Year 5

The Gladstone CIRM Shared Human Stem Cell Core Facility supports a wide array of research using human embryonic (ES) and induced pluripotent (iPS) cells. Over 50 researchers from all three Gladstone Institutes (Neurological Disease, Cardiovascular Disease, and Virology & Immunology), as well as the broader UCSF Mission Bay community use the Core on a daily basis. The Core serves as a resource for stem cell culture space, protocols, informal training, reagents, and imaging equipment for stem cell research. It has been an effective, centralized location for the interaction of numerous researchers ranging from those with extensive backgrounds in stem cell research to some with very limited experience in the field.

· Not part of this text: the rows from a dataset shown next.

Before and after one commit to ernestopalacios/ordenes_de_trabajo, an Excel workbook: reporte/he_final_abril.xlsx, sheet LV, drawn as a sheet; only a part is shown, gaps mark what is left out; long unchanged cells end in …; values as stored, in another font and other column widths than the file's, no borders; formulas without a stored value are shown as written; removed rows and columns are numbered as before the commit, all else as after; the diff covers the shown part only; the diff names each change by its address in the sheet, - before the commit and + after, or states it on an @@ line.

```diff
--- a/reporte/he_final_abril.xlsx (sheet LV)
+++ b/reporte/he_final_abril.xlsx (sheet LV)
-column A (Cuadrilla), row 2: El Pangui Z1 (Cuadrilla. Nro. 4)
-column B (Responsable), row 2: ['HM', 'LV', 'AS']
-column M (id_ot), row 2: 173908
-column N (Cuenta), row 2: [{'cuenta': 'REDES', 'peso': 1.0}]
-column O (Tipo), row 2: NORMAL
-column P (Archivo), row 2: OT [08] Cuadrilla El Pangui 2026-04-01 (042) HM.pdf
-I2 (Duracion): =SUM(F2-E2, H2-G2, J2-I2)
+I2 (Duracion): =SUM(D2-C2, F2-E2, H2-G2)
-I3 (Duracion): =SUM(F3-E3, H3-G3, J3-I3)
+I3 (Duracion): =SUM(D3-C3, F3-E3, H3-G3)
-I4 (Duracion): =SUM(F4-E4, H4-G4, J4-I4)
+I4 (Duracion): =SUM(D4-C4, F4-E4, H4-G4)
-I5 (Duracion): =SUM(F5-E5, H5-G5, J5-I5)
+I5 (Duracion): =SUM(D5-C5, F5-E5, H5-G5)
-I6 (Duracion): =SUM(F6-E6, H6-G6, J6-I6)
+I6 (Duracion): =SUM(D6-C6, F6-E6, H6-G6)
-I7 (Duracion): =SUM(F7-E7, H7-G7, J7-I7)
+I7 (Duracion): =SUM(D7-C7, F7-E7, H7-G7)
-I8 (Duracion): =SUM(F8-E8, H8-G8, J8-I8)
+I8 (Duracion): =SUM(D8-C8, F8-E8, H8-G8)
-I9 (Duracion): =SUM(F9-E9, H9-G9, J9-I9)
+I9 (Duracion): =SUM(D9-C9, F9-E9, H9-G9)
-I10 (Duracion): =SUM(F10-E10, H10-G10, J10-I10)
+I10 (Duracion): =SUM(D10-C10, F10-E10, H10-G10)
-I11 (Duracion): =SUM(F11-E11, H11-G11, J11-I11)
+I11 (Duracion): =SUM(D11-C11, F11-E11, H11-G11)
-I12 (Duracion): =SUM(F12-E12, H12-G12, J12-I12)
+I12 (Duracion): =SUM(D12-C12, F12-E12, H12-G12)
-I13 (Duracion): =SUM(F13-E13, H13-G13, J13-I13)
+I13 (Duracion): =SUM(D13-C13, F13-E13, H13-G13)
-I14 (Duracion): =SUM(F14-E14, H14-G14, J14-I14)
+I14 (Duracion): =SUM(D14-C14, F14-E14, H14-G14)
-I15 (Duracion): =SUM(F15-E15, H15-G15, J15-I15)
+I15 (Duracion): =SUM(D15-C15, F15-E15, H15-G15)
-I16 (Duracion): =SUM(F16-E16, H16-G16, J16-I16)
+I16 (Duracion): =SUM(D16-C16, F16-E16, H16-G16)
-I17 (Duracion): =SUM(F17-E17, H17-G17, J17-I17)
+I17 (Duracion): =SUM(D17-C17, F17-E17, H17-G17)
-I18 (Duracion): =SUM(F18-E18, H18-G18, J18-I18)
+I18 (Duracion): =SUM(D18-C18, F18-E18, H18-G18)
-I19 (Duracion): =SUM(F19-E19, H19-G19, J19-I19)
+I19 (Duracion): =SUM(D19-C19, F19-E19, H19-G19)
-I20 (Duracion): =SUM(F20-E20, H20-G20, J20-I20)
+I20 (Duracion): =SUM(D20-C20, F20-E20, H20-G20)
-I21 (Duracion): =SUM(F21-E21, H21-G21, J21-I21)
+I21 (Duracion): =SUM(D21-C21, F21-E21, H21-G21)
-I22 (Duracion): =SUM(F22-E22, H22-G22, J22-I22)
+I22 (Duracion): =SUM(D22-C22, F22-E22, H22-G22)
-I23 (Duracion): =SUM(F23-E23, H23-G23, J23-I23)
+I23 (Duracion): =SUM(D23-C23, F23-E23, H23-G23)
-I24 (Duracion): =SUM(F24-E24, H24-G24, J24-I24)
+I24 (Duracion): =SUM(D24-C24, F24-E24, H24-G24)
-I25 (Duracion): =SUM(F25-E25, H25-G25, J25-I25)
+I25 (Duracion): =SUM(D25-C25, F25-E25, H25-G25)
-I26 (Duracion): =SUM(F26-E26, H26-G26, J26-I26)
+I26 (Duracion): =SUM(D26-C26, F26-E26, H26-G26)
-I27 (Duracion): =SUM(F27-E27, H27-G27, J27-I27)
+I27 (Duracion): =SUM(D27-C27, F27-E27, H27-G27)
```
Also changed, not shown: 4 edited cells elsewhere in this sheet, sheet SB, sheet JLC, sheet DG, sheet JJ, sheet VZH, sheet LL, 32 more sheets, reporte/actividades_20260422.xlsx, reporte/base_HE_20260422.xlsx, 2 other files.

This has lead to the rapid adoption of stem cell approaches by the broader research community—a major objective of the CIRM Shared Facilities Grant. Research underway in the Gladstone Stem Cell Core is at the cutting edge of today’s rapidly evolving stem cell field. Many established human embryonic stem cell and human iPS cell lines have been brought into the facility and applied to various studies. These range from inquiries into the factors that regulate and define the pluripotent state, to uncovering and refining methods for directed differentiation of these pluripotent cells into cells of the heart or brain. Indeed, the Gladstone Stem Cell Core Users, with support of the facility, now routinely differentiate both neural and cardiac cells from pluripotent stem cells with the highest degree of efficiency that has been reported in the field. Such efficient directed differentiation into these specific cell types was not possible even two years ago, but the Core has provided the needed expertise, management and oversight to build on the strengths of its many Users to realize this potential. The Gladstone Stem Cell Core also serves as a hub for facilitating the latest in reprogramming technologies. In this respect, many investigators with interests in modeling human diseases, such as those affecting the heart and brain, have undertaken research in the facility. Their direct purpose is often to make iPS cells from patient biopsies or commercially available skin cell lines from individuals carrying genetically defined mutations or harboring disease phenotypes due to yet unknown causes. In this way, The Gladstone Stem Cell Core is enabling investigators with specific and unique disease interests to quickly engage in cutting edge disease modeling and research by working alongside experts from the reprogramming field. These experts include a number of postdoctoral fellows and research associates from the laboratory of Dr. Shinya Yamanaka, the inventor of iPS cell technology, who maintains a research program in the Gladstone Institute of Cardiovascular Disease, as well as Core staff members who have been directly and extensively trained by those experts. The Gladstone Stem Cell Core has utilized the investment of the state of California to push the envelope of stem cell research, contributing in a major way to moving it toward clinical applications. While the Core serves as a center for basic research, the disease focus of the investigators within Gladstone who use the Core and our collaborators at UCSF Mission Bay who have also joined the effort ensures that the research we do is translatable into the clinic. These first five years of CIRM Shared Research Facility funding for the Gladstone Stem Cell Core have contributed greatly to the rapid advancement of stem cell research, particularly with respect to reprogramming, and cardiac and neural applications, and we look forward to what this talented group of researchers will do with continued support from the Core, made possible by CIRM.

© 2013 California Institute for Regenerative Medicine